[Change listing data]
──────────────────────────────
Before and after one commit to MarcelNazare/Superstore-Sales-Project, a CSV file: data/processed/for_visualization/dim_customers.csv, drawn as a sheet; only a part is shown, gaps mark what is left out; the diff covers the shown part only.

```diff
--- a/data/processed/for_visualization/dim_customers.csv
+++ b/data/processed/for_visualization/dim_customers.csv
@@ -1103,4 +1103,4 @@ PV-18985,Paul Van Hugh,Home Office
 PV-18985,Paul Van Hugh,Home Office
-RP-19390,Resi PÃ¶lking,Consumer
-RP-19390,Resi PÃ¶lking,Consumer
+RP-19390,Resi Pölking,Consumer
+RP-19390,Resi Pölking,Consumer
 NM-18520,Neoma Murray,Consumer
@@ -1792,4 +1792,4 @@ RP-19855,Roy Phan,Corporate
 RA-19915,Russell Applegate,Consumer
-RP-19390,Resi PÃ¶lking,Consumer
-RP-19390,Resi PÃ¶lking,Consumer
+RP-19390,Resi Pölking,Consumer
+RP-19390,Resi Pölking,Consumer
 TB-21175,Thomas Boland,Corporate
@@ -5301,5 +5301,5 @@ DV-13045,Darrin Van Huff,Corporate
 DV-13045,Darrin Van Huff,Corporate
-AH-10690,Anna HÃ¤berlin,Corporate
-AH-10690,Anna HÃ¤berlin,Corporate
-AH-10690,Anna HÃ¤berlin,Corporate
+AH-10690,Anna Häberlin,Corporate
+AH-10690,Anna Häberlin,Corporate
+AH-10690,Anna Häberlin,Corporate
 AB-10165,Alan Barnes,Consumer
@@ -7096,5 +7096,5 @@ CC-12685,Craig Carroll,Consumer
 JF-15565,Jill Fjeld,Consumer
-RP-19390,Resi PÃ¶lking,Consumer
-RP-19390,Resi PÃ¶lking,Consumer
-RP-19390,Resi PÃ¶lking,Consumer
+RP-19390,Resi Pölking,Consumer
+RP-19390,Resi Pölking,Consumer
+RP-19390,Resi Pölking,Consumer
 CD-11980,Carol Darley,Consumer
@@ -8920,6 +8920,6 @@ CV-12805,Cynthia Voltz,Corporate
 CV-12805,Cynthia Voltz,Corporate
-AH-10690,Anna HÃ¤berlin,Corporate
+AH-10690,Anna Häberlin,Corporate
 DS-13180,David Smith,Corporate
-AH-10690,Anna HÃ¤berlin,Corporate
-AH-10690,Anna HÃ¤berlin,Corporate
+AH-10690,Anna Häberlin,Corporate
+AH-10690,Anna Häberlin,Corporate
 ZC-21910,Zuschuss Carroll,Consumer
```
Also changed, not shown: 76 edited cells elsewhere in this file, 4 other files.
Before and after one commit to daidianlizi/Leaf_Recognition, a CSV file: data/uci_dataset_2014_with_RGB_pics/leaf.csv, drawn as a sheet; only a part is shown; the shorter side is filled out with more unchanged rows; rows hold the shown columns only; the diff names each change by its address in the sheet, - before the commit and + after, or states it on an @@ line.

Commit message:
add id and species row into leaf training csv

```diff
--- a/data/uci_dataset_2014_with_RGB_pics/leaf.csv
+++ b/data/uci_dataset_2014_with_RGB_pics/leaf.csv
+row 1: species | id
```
──────────────────────────────
For each line above that contains "Carroll", make a copy.

-- EXERCISE ANSWER --
@@ -7096,5 +7096,5 @@ CC-12685,Craig Carroll,Consumer
 ZC-21910,Zuschuss Carroll,Consumer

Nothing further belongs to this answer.